When Foreign Policy approached her for comment, Gaida denied that migrant centers were ever discussed at the Ara Pacis meeting. She insisted that the summit was a good faith effort to take into consideration “the needs and aspirations of tribal leaders on the borders.” She also questioned the media’s right to publish details regarding the presence of De Caprio at the meeting: “I’m telling you that you can’t. And if you do we’ll just deny that it happened,” she said.
European leaders have not only failed to learn lessons from their mistakes; they are also proudly rewarding the architects of failed ideas. Mogherini’s tenure as EU foreign-policy chief will be remembered for its unprecedented callousness toward the plight of migrants and refugees; she now co-chairs a newly formed U.N. High-Level Panel on Internal Displacement.
Gentiloni oversaw a government and a secret service that didn’t hesitate to deal with ruthless militias in their attempt to cut migration numbers, eroding the already fragile base of the GNA government they claimed to support; when challenged, he proudly defended Italy’s pivotal role in “disrupting the [business] model of human traffickers.”
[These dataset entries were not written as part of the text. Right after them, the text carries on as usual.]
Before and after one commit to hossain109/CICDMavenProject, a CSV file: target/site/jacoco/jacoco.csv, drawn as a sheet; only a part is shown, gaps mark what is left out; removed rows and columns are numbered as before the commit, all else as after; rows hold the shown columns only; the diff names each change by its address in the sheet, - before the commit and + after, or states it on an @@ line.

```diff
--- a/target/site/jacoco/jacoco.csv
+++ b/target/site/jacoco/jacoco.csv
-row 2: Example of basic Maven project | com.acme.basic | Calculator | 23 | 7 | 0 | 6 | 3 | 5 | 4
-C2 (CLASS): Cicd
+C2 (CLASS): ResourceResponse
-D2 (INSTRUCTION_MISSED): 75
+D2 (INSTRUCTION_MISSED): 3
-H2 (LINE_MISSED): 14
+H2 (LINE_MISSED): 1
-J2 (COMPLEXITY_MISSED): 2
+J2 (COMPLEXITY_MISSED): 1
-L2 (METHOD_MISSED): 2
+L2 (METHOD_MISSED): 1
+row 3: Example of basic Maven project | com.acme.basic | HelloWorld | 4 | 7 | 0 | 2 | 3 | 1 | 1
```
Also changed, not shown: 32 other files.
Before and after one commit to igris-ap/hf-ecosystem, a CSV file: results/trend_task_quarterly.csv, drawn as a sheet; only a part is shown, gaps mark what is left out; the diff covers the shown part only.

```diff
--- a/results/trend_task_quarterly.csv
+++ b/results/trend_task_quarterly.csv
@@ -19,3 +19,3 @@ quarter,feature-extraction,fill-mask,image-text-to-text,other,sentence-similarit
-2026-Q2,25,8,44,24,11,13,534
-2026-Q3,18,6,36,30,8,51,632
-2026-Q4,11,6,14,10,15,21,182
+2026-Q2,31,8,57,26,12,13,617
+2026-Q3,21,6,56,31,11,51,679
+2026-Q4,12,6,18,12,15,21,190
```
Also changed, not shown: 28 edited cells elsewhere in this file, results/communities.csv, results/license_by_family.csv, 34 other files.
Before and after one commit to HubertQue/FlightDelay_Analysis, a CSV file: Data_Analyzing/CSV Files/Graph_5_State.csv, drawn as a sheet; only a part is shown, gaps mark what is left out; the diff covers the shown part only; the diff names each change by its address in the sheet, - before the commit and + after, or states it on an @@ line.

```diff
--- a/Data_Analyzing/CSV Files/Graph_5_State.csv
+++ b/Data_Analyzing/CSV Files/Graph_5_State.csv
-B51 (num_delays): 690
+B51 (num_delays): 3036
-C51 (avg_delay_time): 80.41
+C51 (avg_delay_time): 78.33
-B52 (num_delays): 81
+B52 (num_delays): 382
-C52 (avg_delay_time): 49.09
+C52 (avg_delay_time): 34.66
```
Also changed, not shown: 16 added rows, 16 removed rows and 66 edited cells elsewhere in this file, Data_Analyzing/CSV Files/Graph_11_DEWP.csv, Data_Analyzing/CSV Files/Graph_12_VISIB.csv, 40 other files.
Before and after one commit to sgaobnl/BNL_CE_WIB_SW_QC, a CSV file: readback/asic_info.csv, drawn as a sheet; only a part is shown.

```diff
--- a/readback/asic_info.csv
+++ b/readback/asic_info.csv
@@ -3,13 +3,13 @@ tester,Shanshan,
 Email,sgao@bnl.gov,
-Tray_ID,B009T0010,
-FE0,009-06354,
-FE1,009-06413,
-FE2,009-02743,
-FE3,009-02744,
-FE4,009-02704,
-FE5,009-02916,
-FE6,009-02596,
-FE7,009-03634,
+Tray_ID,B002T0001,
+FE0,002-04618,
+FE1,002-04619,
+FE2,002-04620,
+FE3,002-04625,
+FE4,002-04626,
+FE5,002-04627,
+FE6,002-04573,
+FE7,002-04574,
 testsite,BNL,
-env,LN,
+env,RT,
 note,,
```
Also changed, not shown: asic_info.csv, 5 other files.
“It is thanks to our initiative that a light is being shone on the unacceptable conditions of refugees held in Libya,” he said to the Italian Parliament at the end of his first year in office, glossing over the fact that so many of them were stuck there as a direct result of his policies. He is now one the most prominent members of the new European Commission.
Even the new head of the European Commission, former German Defense Minister Ursula von der Leyen, has absorbed the logic of Italy’s failed migration policies. She paid her respects to the 17,000 migrants who drowned in the Mediterranean Sea in the past five years with a caveat: “We must save, but saving alone is not enough. We must reduce irregular migration, we must fight smugglers and traffickers—it is organized crime.”
Little has changed when it comes to policy. Indeed, the Italy-Libya agreement on migration signed in 2017 under the Gentiloni-Minniti government will be automatically renewed on Feb. 2 without any changes given that Italy’s current government promised to renegotiate it, but hasn’t.
Giro, the dissenting Italian official, warned that politicians in Rome and Brussels must learn from their failures before it’s too late. “If we continue like this, the situation will worsen,” he somberly predicted. “Do you realize what it would mean if Libya fell into Turkish and Russian hands, at the expense of Europe? We would lose everything.”
What would we lose? I asked him.
“Everything! Control over migration, political control, economic control, the oil. … Eventually, we would lose it all.”